» How to complete this task: Restate all of the data exactly.

•••

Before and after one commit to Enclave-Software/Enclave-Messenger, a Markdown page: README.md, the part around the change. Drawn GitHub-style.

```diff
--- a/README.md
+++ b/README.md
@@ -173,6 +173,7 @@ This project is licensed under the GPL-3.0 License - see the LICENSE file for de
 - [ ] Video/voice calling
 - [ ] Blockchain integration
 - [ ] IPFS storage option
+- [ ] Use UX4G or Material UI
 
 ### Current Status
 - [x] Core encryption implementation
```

•••

» Completed exercise:
Before and after one commit to Enclave-Software/Enclave-Messenger, a Markdown page: README.md, the part around the change. Drawn GitHub-style.

```diff
--- a/README.md
+++ b/README.md
@@ -173,6 +173,7 @@ This project is licensed under the GPL-3.0 License - see the LICENSE file for de
 - [ ] Video/voice calling
 - [ ] Blockchain integration
 - [ ] IPFS storage option
+- [ ] Use UX4G or Material UI
 
 ### Current Status
 - [x] Core encryption implementation
```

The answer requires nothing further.